[Saved entries]
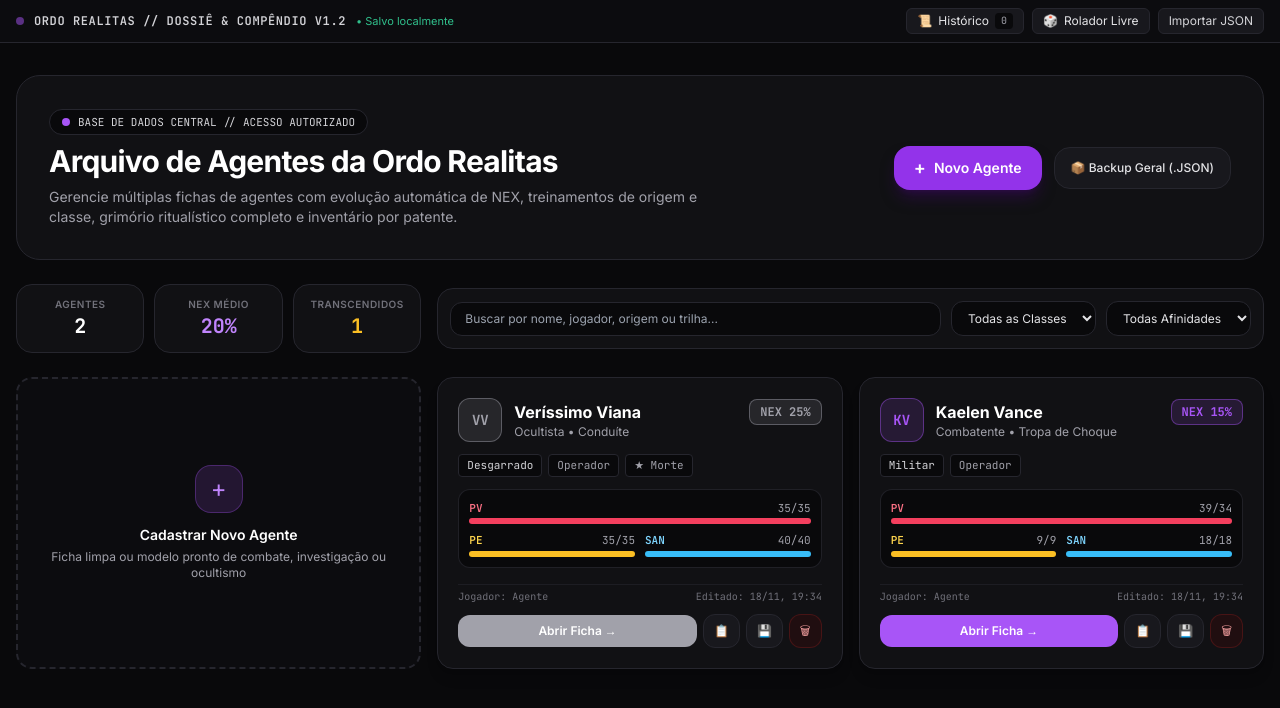
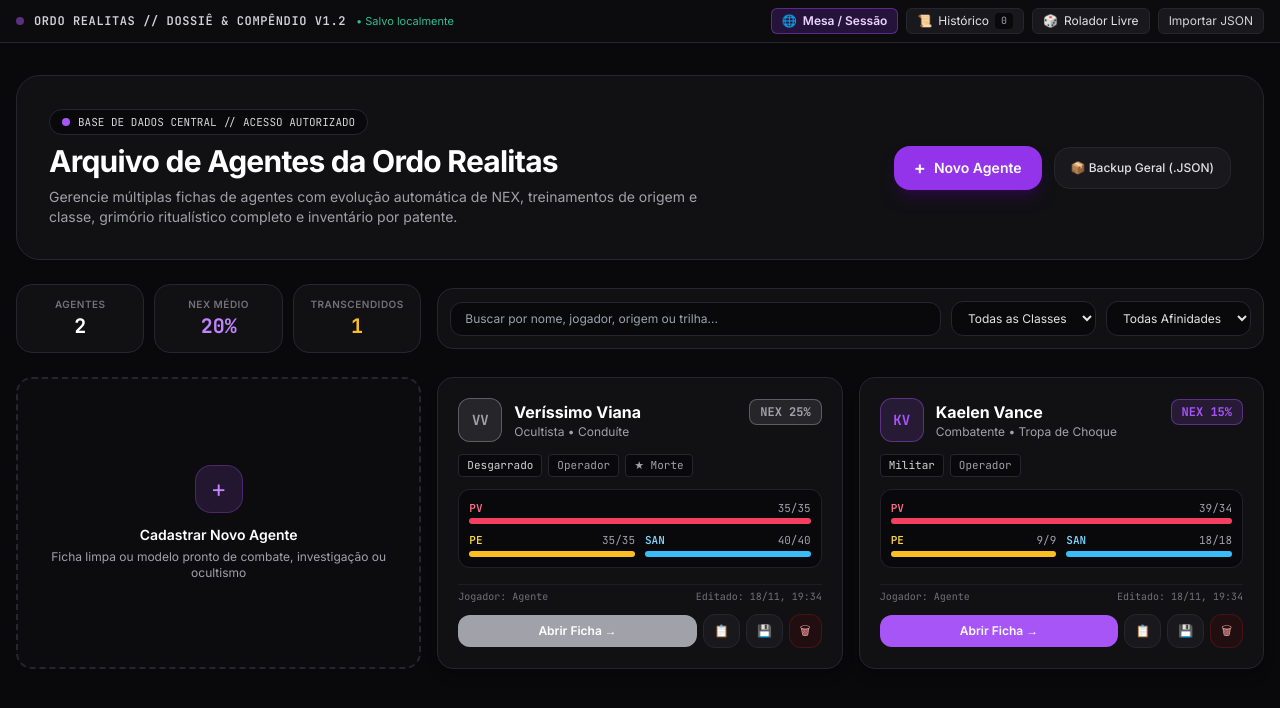
Before and after one commit to batata719/ficha, a plain HTML site: page index.html in a window 1280 px wide. Drawn offline with nearby package versions, Linux system fonts and the light colour scheme.

Commit message:
Add script tag for sessao_mestre_sync.js

```diff
--- a/index.html
+++ b/index.html
@@ -4085,5 +4085,6 @@
       }
     });
   </script>
+  <script type="module" src="./sessao_mestre_sync.js"></script>
 </body>
 </html>
```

> [TASK TO CARRY OUT]: Work out how many lines of the preceding data contain the word "html". Reply with that number only.

> [RESULT OF THIS EXERCISE]: 4